__TASK TO CARRY OUT__.
Locate each line in the records containing "required". Copy it.

__DATASET ENTRIES__.
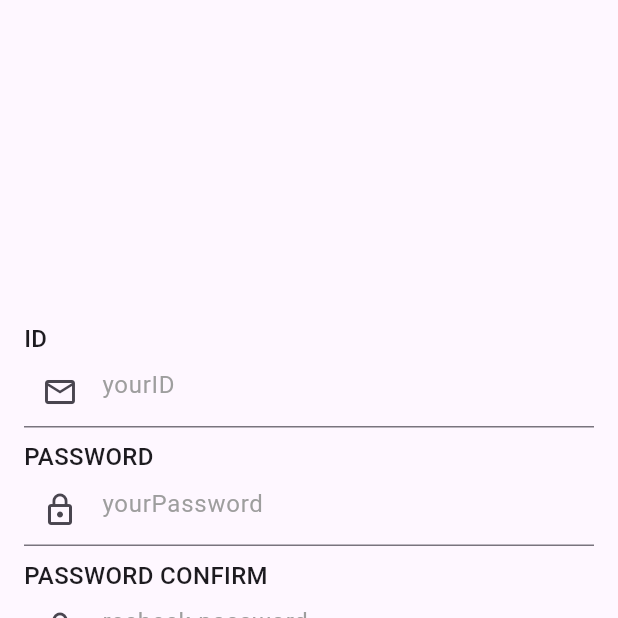
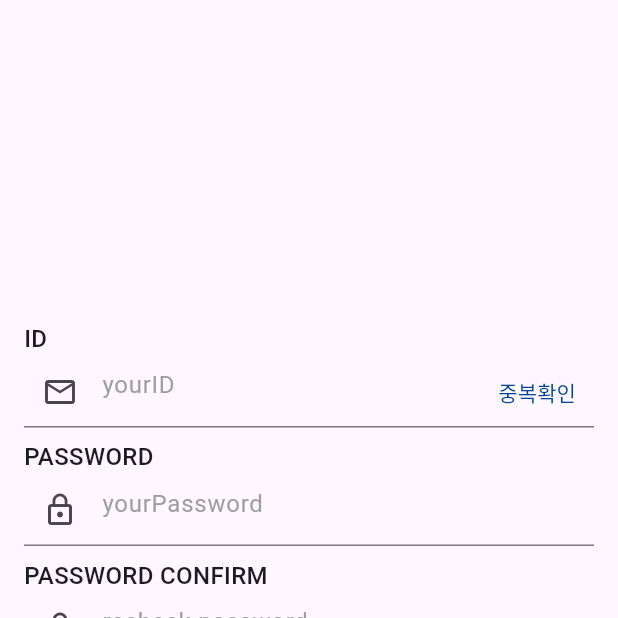
Before and after one commit to tmdgnsle/jeonbuk_front, a Flutter app: the screen it shows after launch, after a tap on "회원가입", on a phone screen of 412 x 824 dp, the top half of it. Run offline on Flutter 3.47's test engine with Material 3 defaults, Android fonts, the light colour scheme and no system bars; our stand-ins replace dio, get; network calls fail.

Commit message:
회원가입 기능 구현 완료

```diff
--- a/lib/components/custom_text_field.dart
+++ b/lib/components/custom_text_field.dart
@@ -1,18 +1,18 @@
 import 'package:flutter/material.dart';
-
-import '../../const/color.dart';
 
 class CustomTextField extends StatelessWidget {
   final TextEditingController controller;
   final String hintText;
   final bool obscure;
-  final Icon prefixIcons;
+  final Icon? prefixIcons;
+  final TextButton? textButton;
 
   const CustomTextField({
     required this.controller,
     required this.hintText,
     required this.obscure,
-    required this.prefixIcons,
+  this.prefixIcons,
+    this.textButton,
     super.key,
   });
 
@@ -25,6 +25,7 @@ class CustomTextField extends StatelessWidget {
         labelStyle: const TextStyle(color: Colors.grey),
         hintStyle: const TextStyle(color: Colors.grey),
         prefixIcon: prefixIcons,
+        suffixIcon: textButton,
       ),
       obscureText: obscure,
     );
--- a/lib/main.dart
+++ b/lib/main.dart
@@ -1,7 +1,8 @@
 import 'package:flutter/material.dart';
 import 'package:get/get.dart';
 import 'package:jeonbuk_front/screen/login_screen.dart';
-import 'package:jeonbuk_front/screen/signup_screen.dart';
+import 'package:jeonbuk_front/screen/register_info_screen.dart';
+import 'package:jeonbuk_front/screen/register_screen.dart';
 
 void main() {
   runApp(const MyApp());
@@ -18,7 +19,8 @@ class MyApp extends StatelessWidget {
       routes: {
         '/': (context) => LoginScreen(),
         '/login': (context) => LoginScreen(),
-        '/signup': (context) => SignUpScreen(),
+        '/register': (context) => RegisterScreen(),
+        '/register/info': (context) => RegisterInfoScreen(),
       },
     );
   }
--- a/lib/screen/login_screen.dart
+++ b/lib/screen/login_screen.dart
@@ -2,7 +2,7 @@ import 'package:flutter/material.dart';
 import 'package:jeonbuk_front/components/custom_text_field.dart';
 import 'package:jeonbuk_front/const/color.dart';
 import 'package:get/get.dart';
-import 'package:jeonbuk_front/screen/signup_screen.dart';
+import 'package:jeonbuk_front/screen/register_screen.dart';
 
 class LoginScreen extends StatefulWidget {
   const LoginScreen({super.key});
@@ -77,7 +77,7 @@ class _LoginScreenState extends State<LoginScreen> {
             ),
             TextButton(
               onPressed: () {
-                Get.to(() => SignUpScreen());
+                Get.to(() => RegisterScreen());
               },
               child: const Text(
                 '회원가입',
--- /dev/null
+++ b/lib/screen/register_screen.dart
@@ -0,0 +1,217 @@
+import 'package:flutter/material.dart';
+import 'package:get/get.dart';
+import 'package:jeonbuk_front/api/openapis.dart';
+import 'package:jeonbuk_front/components/custom_text_field.dart';
+import 'package:jeonbuk_front/const/color.dart';
+import 'package:jeonbuk_front/screen/login_screen.dart';
+import 'package:jeonbuk_front/screen/register_info_screen.dart';
+
+class RegisterScreen extends StatefulWidget {
+  const RegisterScreen({super.key});
+
+  @override
+  State<RegisterScreen> createState() => _RegisterScreenState();
+}
+
+class _RegisterScreenState extends State<RegisterScreen> {
+  final TextEditingController _idController = TextEditingController();
+
+  final TextEditingController _passwordController = TextEditingController();
+
+  final TextEditingController _passwordconfirmController =
+      TextEditingController();
+
+  @override
+  Widget build(BuildContext context) {
+    bool check = false;
+    return Scaffold(
+      body: Padding(
+        padding: const EdgeInsets.all(16),
+        child: Column(
+          mainAxisAlignment: MainAxisAlignment.center,
+          crossAxisAlignment: CrossAxisAlignment.stretch,
+          children: [
+            Text(
+              'ID',
+              style: TextStyle(fontSize: 16.0, fontWeight: FontWeight.w500),
+            ),
+            //TODO 사용자 비밀번호 최소 6자 이상
+            CustomTextField(
+              controller: _idController,
+              hintText: 'yourID',
+              obscure: false,
+              prefixIcons: const Icon(Icons.email_outlined),
+              textButton: TextButton(
+                onPressed: () async {
+                  check =
+                      await OpenApis().checkDuplicatedId(_idController.text);
+                  if (check == true) {
+                    showDialog(
+                      context: context,
+                      builder: (BuildContext context) {
+                        return AlertDialog(
+                          title: Text('알림'),
+                          content: Text('이 아이디는 사용 가능합니다.'),
+                          actions: <Widget>[
+                            TextButton(
+                              child: Text('확인'),
+                              onPressed: () {
+                                Navigator.of(context).pop(); // 알림창 닫기
+                              },
+                            ),
+                          ],
+                        );
+                      },
+                    );
+                  } else {
+                    showDialog(
+                      context: context,
+                      builder: (BuildContext context) {
+                        return AlertDialog(
+                          title: Text('알림'),
+                          content: Text('이 아이디는 사용 가능하지 않습니다.'),
+                          actions: <Widget>[
+                            TextButton(
+                              child: Text('확인'),
+                              onPressed: () {
+                                Navigator.of(context).pop(); // 알림창 닫기
+                              },
+                            ),
+                          ],
+                        );
+                      },
+                    );
+                  }
+                },
+                child: Text(
+                  '중복확인',
+                  style: TextStyle(color: BLUE_COLOR),
+                ),
+              ),
+            ),
+            const SizedBox(height: 8),
+            Text(
+              'PASSWORD',
+              style: TextStyle(fontSize: 16.0, fontWeight: FontWeight.w500),
+            ),
+            //TODO 사용자 비밀번호 최소 6자 이상
+            CustomTextField(
+              controller: _passwordController,
+              hintText: 'yourPassword',
+              obscure: true,
+              prefixIcons: const Icon(Icons.lock_outline),
+            ),
+            const SizedBox(height: 8),
+            Text(
+              'PASSWORD CONFIRM',
+              style: TextStyle(fontSize: 16.0, fontWeight: FontWeight.w500),
+            ),
+            CustomTextField(
+              controller: _passwordconfirmController,
+              hintText: 'recheck password',
+              obscure: true,
+              prefixIcons: const Icon(Icons.lock_outline),
+            ),
+            const SizedBox(height: 32),
+            ElevatedButton(
+              onPressed: () async {
+                if (_passwordController.text ==
+                    _passwordconfirmController.text) {
+                  if (check == true) {
+                    final memberId = await OpenApis()
+                        .register(_idController.text, _passwordController.text);
+                  } else {
+                    showDialog(
+                      context: context,
+                      builder: (BuildContext context) {
+                        return AlertDialog(
+                          title: Text('알림'),
+                          content: Text('아이디 중복체크를 하지 않았습니다.'),
+                          actions: <Widget>[
+                            TextButton(
+                              child: Text('확인'),
+                              onPressed: () {
+                                Navigator.of(context).pop(); // 알림창 닫기
+                              },
+                            ),
+                          ],
+                        );
+                      },
+                    );
+                  }
+                } else {
+                  showDialog(
+                    context: context,
+                    builder: (BuildContext context) {
+                      return AlertDialog(
+                        title: Text('알림'),
+                        content: Text('비밀번호가 일치하지 않습니다.'),
+                        actions: <Widget>[
+                          TextButton(
+                            child: Text('확인'),
+                            onPressed: () {
+                              Navigator.of(context).pop(); // 알림창 닫기
+                            },
+                          ),
+                        ],
+                      );
+                    },
+                  );
+                }
+                Get.to(() => RegisterInfoScreen());
+              },
+              child: Text('다음'),
+              style: ElevatedButton.styleFrom(
+                foregroundColor: Colors.white,
+                backgroundColor: BLUE_COLOR,
+                shape: RoundedRectangleBorder(
+                    borderRadius: BorderRadius.circular(8)),
+              ),
+            ),
+            const SizedBox(
+              height: 8,
+            ),
+            const Row(
+              children: <Widget>[
+                Expanded(
+                  child: Divider(
+                    thickness: 1, // 선의 두께
+                    color: Colors.grey, // 선의 색상
+                  ),
+                ),
+                Padding(
+                  padding: EdgeInsets.symmetric(horizontal: 10),
+                  // 양쪽 여백 조절
+                  child: Text(
+                    "OR",
+                    style: TextStyle(fontSize: 16),
+                  ),
+                ),
+                Expanded(
+                  child: Divider(
+                    thickness: 1, // 선의 두께
+                    color: Colors.grey, // 선의 색상
+                  ),
+                ),
+              ],
+            ),
+            const SizedBox(
+              height: 8,
+            ),
+            TextButton(
+              onPressed: () {
+                Get.to(() => LoginScreen());
+              },
+              child: const Text(
+                '로그인',
+                style: TextStyle(
+                  color: GREEN_COLOR,
+                ),
+              ),
+            ),
+          ],
+        ),
+      ),
+    );
+  }
+}
--- a/lib/screen/signup_screen.dart
+++ /dev/null
@@ -1,120 +0,0 @@
-import 'package:flutter/material.dart';
-import 'package:get/get.dart';
-import 'package:jeonbuk_front/components/custom_text_field.dart';
-import 'package:jeonbuk_front/const/color.dart';
-import 'package:jeonbuk_front/screen/login_screen.dart';
-
-class SignUpScreen extends StatefulWidget {
-  const SignUpScreen({super.key});
-
-  @override
-  State<SignUpScreen> createState() => _SignUpScreenState();
-}
-
-class _SignUpScreenState extends State<SignUpScreen> {
-  final TextEditingController _idController = TextEditingController();
-
-  final TextEditingController _passwordController = TextEditingController();
-
-  final TextEditingController _passwordconfirmController =
-      TextEditingController();
-
-  @override
-  Widget build(BuildContext context) {
-    return Scaffold(
-      body: Padding(
-        padding: const EdgeInsets.all(16),
-        child: Column(
-          mainAxisAlignment: MainAxisAlignment.center,
-          crossAxisAlignment: CrossAxisAlignment.stretch,
-          children: [
-            Text(
-              'ID',
-              style: TextStyle(fontSize: 16.0, fontWeight: FontWeight.w500),
-            ),
-            CustomTextField(
-                controller: _idController,
-                hintText: 'yourID',
-                obscure: false,
-                prefixIcons: const Icon(Icons.email_outlined),
-            ),
-            const SizedBox(height: 8),
-            Text(
-              'PASSWORD',
-              style: TextStyle(fontSize: 16.0, fontWeight: FontWeight.w500),
-            ),
-            CustomTextField(
-              controller: _passwordController,
-              hintText: 'yourPassword',
-              obscure: true,
-              prefixIcons: const Icon(Icons.lock_outline),
-            ),
-            const SizedBox(height: 8),
-            Text(
-              'PASSWORD CONFIRM',
-              style: TextStyle(fontSize: 16.0, fontWeight: FontWeight.w500),
-            ),
-            CustomTextField(
-              controller: _passwordconfirmController,
-              hintText: 'recheck password',
-              obscure: true,
-              prefixIcons: const Icon(Icons.lock_outline),
-            ),
-            const SizedBox(height: 32),
-            ElevatedButton(
-              onPressed: () {},
-              child: Text('다음'),
-              style: ElevatedButton.styleFrom(
-                foregroundColor: Colors.white,
-                backgroundColor: BLUE_COLOR,
-                shape: RoundedRectangleBorder(
-                    borderRadius: BorderRadius.circular(8)),
-              ),
-            ),
-            const SizedBox(
-              height: 8,
-            ),
-            Row(
-              children: <Widget>[
-                Expanded(
-                  child: Divider(
-                    thickness: 1, // 선의 두께
-                    color: Colors.grey, // 선의 색상
-                  ),
-                ),
-                Padding(
-                  padding: const EdgeInsets.symmetric(horizontal: 10),
-                  // 양쪽 여백 조절
-                  child: Text(
-                    "OR",
-                    style: TextStyle(fontSize: 16),
-                  ),
-                ),
-                Expanded(
-                  child: Divider(
-                    thickness: 1, // 선의 두께
-                    color: Colors.grey, // 선의 색상
-                  ),
-                ),
-              ],
-            ),
-            const SizedBox(
-              height: 8,
-            ),
-            TextButton(
-              onPressed: () {
-                Get.to(() => LoginScreen());
-              },
-              child: const Text(
-                '로그인',
-                style: TextStyle(
-                  color: GREEN_COLOR,
-                ),
-              ),
-            ),
-          ],
-        ),
-      ),
-    );
-  }
-}
```
Also changed, not shown: lib/api/openapis.dart (added, +65 -0 lines), lib/model/register_model.dart (added, +17 -0 lines), lib/screen/register_info_screen.dart (added, +80 -0 lines).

__YOUR SOLUTION__.
     required this.controller,
     required this.hintText,
     required this.obscure,
-    required this.prefixIcons,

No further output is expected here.